### Directions
Without changing a single word, restate the entries below.

Source data:
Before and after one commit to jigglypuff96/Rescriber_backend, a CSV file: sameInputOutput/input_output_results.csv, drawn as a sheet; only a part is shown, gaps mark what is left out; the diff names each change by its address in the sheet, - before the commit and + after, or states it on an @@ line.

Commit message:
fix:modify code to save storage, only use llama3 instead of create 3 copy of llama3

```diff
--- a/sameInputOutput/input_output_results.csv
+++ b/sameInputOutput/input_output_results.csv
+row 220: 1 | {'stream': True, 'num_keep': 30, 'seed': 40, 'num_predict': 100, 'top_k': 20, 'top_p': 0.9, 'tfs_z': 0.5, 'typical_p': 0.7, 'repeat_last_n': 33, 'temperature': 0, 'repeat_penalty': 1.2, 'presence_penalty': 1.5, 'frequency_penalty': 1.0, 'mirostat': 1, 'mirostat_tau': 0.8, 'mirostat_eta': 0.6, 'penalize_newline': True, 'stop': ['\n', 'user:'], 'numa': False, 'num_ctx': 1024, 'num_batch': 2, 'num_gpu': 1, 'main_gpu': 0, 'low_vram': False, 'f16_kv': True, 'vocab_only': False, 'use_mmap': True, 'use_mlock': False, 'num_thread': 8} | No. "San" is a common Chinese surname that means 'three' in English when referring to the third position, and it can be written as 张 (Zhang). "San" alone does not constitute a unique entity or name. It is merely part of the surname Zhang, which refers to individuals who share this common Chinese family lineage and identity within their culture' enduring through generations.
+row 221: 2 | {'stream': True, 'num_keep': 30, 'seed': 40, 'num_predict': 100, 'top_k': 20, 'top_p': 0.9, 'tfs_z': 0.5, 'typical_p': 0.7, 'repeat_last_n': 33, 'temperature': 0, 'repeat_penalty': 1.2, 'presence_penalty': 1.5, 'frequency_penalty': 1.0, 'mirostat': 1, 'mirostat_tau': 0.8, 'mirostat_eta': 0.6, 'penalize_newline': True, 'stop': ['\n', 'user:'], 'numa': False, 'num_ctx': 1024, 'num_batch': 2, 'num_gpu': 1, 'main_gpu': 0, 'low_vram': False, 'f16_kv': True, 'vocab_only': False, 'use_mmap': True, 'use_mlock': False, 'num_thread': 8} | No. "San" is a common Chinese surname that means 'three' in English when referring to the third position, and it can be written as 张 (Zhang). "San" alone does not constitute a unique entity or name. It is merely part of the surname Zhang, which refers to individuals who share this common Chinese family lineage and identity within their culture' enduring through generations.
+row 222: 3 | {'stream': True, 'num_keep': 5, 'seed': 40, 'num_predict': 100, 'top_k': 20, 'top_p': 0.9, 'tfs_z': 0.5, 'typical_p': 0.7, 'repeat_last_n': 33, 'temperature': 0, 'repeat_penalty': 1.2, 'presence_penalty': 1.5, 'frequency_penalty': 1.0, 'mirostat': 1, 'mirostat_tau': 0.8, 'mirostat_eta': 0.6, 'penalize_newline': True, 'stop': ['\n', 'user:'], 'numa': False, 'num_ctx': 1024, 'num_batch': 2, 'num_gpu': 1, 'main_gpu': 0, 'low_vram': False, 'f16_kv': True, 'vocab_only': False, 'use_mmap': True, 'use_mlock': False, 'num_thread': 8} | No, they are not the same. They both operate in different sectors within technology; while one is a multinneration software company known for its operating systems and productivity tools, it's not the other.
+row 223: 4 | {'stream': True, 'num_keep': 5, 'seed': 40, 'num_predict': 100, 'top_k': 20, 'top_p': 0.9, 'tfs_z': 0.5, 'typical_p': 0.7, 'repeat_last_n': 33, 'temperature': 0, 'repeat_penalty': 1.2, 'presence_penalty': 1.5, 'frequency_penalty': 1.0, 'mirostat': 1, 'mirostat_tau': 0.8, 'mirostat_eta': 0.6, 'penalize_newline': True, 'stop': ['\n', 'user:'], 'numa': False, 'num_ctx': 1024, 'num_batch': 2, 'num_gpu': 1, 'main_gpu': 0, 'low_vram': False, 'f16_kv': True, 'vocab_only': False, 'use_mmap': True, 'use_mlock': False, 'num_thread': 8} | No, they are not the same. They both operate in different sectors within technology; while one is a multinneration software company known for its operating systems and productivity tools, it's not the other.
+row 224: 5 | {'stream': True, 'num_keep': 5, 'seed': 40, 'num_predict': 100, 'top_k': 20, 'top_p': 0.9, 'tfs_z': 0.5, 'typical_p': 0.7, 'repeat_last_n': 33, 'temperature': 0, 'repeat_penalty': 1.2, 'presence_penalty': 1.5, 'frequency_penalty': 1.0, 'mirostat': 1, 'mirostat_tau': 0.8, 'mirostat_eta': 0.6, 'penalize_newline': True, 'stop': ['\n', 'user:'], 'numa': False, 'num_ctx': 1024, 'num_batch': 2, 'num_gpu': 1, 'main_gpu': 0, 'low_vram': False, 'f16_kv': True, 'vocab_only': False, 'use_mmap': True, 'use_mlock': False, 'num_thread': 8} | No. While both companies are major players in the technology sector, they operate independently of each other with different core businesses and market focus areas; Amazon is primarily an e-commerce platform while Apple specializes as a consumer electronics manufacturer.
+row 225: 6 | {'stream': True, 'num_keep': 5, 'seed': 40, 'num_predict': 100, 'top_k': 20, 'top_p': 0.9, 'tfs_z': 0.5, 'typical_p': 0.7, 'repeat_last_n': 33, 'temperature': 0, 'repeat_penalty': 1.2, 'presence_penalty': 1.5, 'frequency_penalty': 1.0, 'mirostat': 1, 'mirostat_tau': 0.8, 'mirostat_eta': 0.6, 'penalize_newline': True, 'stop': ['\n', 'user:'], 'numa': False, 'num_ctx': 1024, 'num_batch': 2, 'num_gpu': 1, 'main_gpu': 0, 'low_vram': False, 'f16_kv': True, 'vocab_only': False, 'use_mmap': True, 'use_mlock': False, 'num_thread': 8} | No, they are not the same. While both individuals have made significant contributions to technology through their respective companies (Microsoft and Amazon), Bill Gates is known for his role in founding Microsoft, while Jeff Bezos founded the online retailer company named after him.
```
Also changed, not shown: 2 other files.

### Task answer
Before and after one commit to jigglypuff96/Rescriber_backend, a CSV file: sameInputOutput/input_output_results.csv, drawn as a sheet; only a part is shown, gaps mark what is left out; the diff names each change by its address in the sheet, - before the commit and + after, or states it on an @@ line.

Commit message:
fix:modify code to save storage, only use llama3 instead of create 3 copy of llama3

```diff
--- a/sameInputOutput/input_output_results.csv
+++ b/sameInputOutput/input_output_results.csv
+row 220: 1 | {'stream': True, 'num_keep': 30, 'seed': 40, 'num_predict': 100, 'top_k': 20, 'top_p': 0.9, 'tfs_z': 0.5, 'typical_p': 0.7, 'repeat_last_n': 33, 'temperature': 0, 'repeat_penalty': 1.2, 'presence_penalty': 1.5, 'frequency_penalty': 1.0, 'mirostat': 1, 'mirostat_tau': 0.8, 'mirostat_eta': 0.6, 'penalize_newline': True, 'stop': ['\n', 'user:'], 'numa': False, 'num_ctx': 1024, 'num_batch': 2, 'num_gpu': 1, 'main_gpu': 0, 'low_vram': False, 'f16_kv': True, 'vocab_only': False, 'use_mmap': True, 'use_mlock': False, 'num_thread': 8} | No. "San" is a common Chinese surname that means 'three' in English when referring to the third position, and it can be written as 张 (Zhang). "San" alone does not constitute a unique entity or name. It is merely part of the surname Zhang, which refers to individuals who share this common Chinese family lineage and identity within their culture' enduring through generations.
+row 221: 2 | {'stream': True, 'num_keep': 30, 'seed': 40, 'num_predict': 100, 'top_k': 20, 'top_p': 0.9, 'tfs_z': 0.5, 'typical_p': 0.7, 'repeat_last_n': 33, 'temperature': 0, 'repeat_penalty': 1.2, 'presence_penalty': 1.5, 'frequency_penalty': 1.0, 'mirostat': 1, 'mirostat_tau': 0.8, 'mirostat_eta': 0.6, 'penalize_newline': True, 'stop': ['\n', 'user:'], 'numa': False, 'num_ctx': 1024, 'num_batch': 2, 'num_gpu': 1, 'main_gpu': 0, 'low_vram': False, 'f16_kv': True, 'vocab_only': False, 'use_mmap': True, 'use_mlock': False, 'num_thread': 8} | No. "San" is a common Chinese surname that means 'three' in English when referring to the third position, and it can be written as 张 (Zhang). "San" alone does not constitute a unique entity or name. It is merely part of the surname Zhang, which refers to individuals who share this common Chinese family lineage and identity within their culture' enduring through generations.
+row 222: 3 | {'stream': True, 'num_keep': 5, 'seed': 40, 'num_predict': 100, 'top_k': 20, 'top_p': 0.9, 'tfs_z': 0.5, 'typical_p': 0.7, 'repeat_last_n': 33, 'temperature': 0, 'repeat_penalty': 1.2, 'presence_penalty': 1.5, 'frequency_penalty': 1.0, 'mirostat': 1, 'mirostat_tau': 0.8, 'mirostat_eta': 0.6, 'penalize_newline': True, 'stop': ['\n', 'user:'], 'numa': False, 'num_ctx': 1024, 'num_batch': 2, 'num_gpu': 1, 'main_gpu': 0, 'low_vram': False, 'f16_kv': True, 'vocab_only': False, 'use_mmap': True, 'use_mlock': False, 'num_thread': 8} | No, they are not the same. They both operate in different sectors within technology; while one is a multinneration software company known for its operating systems and productivity tools, it's not the other.
+row 223: 4 | {'stream': True, 'num_keep': 5, 'seed': 40, 'num_predict': 100, 'top_k': 20, 'top_p': 0.9, 'tfs_z': 0.5, 'typical_p': 0.7, 'repeat_last_n': 33, 'temperature': 0, 'repeat_penalty': 1.2, 'presence_penalty': 1.5, 'frequency_penalty': 1.0, 'mirostat': 1, 'mirostat_tau': 0.8, 'mirostat_eta': 0.6, 'penalize_newline': True, 'stop': ['\n', 'user:'], 'numa': False, 'num_ctx': 1024, 'num_batch': 2, 'num_gpu': 1, 'main_gpu': 0, 'low_vram': False, 'f16_kv': True, 'vocab_only': False, 'use_mmap': True, 'use_mlock': False, 'num_thread': 8} | No, they are not the same. They both operate in different sectors within technology; while one is a multinneration software company known for its operating systems and productivity tools, it's not the other.
+row 224: 5 | {'stream': True, 'num_keep': 5, 'seed': 40, 'num_predict': 100, 'top_k': 20, 'top_p': 0.9, 'tfs_z': 0.5, 'typical_p': 0.7, 'repeat_last_n': 33, 'temperature': 0, 'repeat_penalty': 1.2, 'presence_penalty': 1.5, 'frequency_penalty': 1.0, 'mirostat': 1, 'mirostat_tau': 0.8, 'mirostat_eta': 0.6, 'penalize_newline': True, 'stop': ['\n', 'user:'], 'numa': False, 'num_ctx': 1024, 'num_batch': 2, 'num_gpu': 1, 'main_gpu': 0, 'low_vram': False, 'f16_kv': True, 'vocab_only': False, 'use_mmap': True, 'use_mlock': False, 'num_thread': 8} | No. While both companies are major players in the technology sector, they operate independently of each other with different core businesses and market focus areas; Amazon is primarily an e-commerce platform while Apple specializes as a consumer electronics manufacturer.
+row 225: 6 | {'stream': True, 'num_keep': 5, 'seed': 40, 'num_predict': 100, 'top_k': 20, 'top_p': 0.9, 'tfs_z': 0.5, 'typical_p': 0.7, 'repeat_last_n': 33, 'temperature': 0, 'repeat_penalty': 1.2, 'presence_penalty': 1.5, 'frequency_penalty': 1.0, 'mirostat': 1, 'mirostat_tau': 0.8, 'mirostat_eta': 0.6, 'penalize_newline': True, 'stop': ['\n', 'user:'], 'numa': False, 'num_ctx': 1024, 'num_batch': 2, 'num_gpu': 1, 'main_gpu': 0, 'low_vram': False, 'f16_kv': True, 'vocab_only': False, 'use_mmap': True, 'use_mlock': False, 'num_thread': 8} | No, they are not the same. While both individuals have made significant contributions to technology through their respective companies (Microsoft and Amazon), Bill Gates is known for his role in founding Microsoft, while Jeff Bezos founded the online retailer company named after him.
```
Also changed, not shown: 2 other files.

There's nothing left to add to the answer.